One of our goals in maintaining this blog is to help keep the focus of our profession on the flying. This task is increasingly difficult in the face of so much commentary on the future of human-machine interaction, much of it following the high profile aviation accidents of the past 5 years. More than at any time in recent memory, the focus of those both inside of and outside of aviation concerns the amount of automation on the flight deck, its complexity, and the unintended consequences that automation causes. We are not the only industry impacted by this phenomenon—just the most visible. After all, the high-def images and YouTube videos generated by just one aviation accident leave impressions that last far longer than a computer failure in one of the world’s major financial markets, a chemical or fuel spill related to non-aviation transportation, or a security breach of some institution or system by computer hacking or network failures.

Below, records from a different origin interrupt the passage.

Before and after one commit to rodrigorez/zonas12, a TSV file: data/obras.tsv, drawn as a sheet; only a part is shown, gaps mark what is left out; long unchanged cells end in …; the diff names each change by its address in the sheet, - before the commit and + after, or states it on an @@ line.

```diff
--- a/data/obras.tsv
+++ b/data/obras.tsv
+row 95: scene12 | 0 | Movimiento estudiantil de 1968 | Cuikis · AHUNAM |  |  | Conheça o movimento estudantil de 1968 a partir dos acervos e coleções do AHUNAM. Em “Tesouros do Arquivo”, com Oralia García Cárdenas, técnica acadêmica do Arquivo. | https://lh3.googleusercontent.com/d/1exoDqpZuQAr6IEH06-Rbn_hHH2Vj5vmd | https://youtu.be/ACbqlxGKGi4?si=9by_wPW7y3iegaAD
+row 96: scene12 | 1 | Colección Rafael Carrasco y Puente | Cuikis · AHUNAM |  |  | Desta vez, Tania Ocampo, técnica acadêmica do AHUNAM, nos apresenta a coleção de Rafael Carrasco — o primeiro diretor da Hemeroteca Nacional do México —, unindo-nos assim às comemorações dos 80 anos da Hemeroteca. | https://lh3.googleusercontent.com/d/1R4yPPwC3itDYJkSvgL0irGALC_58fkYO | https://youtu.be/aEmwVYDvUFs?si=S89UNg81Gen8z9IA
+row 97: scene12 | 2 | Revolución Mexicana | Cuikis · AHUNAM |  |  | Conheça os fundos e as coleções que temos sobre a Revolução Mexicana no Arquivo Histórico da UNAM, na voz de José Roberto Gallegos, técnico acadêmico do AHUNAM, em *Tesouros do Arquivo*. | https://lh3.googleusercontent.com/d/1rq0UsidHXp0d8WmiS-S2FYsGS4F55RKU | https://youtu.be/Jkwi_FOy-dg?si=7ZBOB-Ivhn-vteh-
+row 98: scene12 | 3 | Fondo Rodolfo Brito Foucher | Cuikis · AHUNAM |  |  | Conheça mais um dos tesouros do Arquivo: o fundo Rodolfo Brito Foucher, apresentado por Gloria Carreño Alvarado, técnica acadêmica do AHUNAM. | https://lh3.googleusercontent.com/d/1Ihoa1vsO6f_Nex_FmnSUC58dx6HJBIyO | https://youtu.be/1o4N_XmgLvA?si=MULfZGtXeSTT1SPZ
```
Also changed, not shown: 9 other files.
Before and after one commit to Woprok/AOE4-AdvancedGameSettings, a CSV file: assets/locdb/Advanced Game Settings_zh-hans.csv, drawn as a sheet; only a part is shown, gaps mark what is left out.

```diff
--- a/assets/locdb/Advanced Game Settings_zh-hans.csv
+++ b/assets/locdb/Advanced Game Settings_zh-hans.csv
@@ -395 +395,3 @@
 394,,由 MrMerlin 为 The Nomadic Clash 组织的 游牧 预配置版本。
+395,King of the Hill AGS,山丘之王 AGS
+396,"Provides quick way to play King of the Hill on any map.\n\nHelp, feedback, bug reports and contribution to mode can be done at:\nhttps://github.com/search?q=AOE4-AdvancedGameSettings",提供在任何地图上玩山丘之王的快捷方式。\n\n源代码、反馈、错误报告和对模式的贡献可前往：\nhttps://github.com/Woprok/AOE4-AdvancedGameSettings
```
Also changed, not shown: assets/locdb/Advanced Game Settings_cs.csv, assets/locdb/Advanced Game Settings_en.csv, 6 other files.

We—pilots—are and will remain the focus of a large amount of criticism directed at the vulnerabilities of the man-machine relationship (some which are still developing along with new technologies that we are today unaware of). Sometimes we dedicate this blog space to defending aircrews from over-zealous critics. But most of the time we do what aviation professionals have done for over a century, and that is to take criticism seriously, to investigate it thoroughly, and then vigorously press the implementation of improvements to processes, procedures, and practices wherever and whenever possible.
We maintain that it is more important to maintain wise and continuous improvement to the man-machine dynamic, not just to keep up with technological advances, but to help lead the implementation of technology into aviation. It is not enough to simply respond with a knee-jerk action after an accident or string of incidents related to automation. We must acknowledge the presence of critics, and evaluate their commentary constructively.
Consider the following comments that come at the end of a widely distributed journal by a veteran aviation author and journalist, published in October of this year in an examination of the 2009 crash of Air France Flight 447:
“It seems that we are locked into a spiral in which poor human performance begets automation, which worsens human performance, which begets increasing automation. The pattern is common to our time but is acute in aviation…At a time when accidents are extremely rare, each one becomes a one-off event, unlikely to be repeated in detail. Next time it will be some other airline, some other culture, and some other failure—but it will almost certainly involve automation and will perplex us when it occurs. Over time the automation will expand to handle in-flight failures and emergencies, and as the safety record improves, pilots will gradually be squeezed from the cockpit altogether.”
Our profession does not have to accept most of what is suggested in this paragraph as an inevitable outcome of 21st century aviation, but we must acknowledge how it has come to pass that this view of aviation can persist as “typical.” This dystopian view of the future of aviation is not one that we can or should accept as permanent, and neglects the foundational principles of Automation Airmanship, principles that we remain stalwart in advocating and defending. The inherent strength of the human component of the man-machine interface is based in 9 durable, universally accessed and easily practiced principles. These easily understood practices can—and should—be put into practice with discipline and purpose on every flight leg, segment, or mission. Not only is it time for this to take hold, but its necessary to stem the tide of criticism that maintains that we have grown weak, lazy, and prone to errors that we no longer understand or contemplate the meaning of.
In the meantime, welcome criticism, consider it carefully, and seek to sharpen your own habits and airmanship standards wherever there can be even the smallest improvement.
Think about it.
Until our next report, fly safe, and always, fly first.
Reference: William Langewiesche in Vanity Fair, October 2014: The Human Factor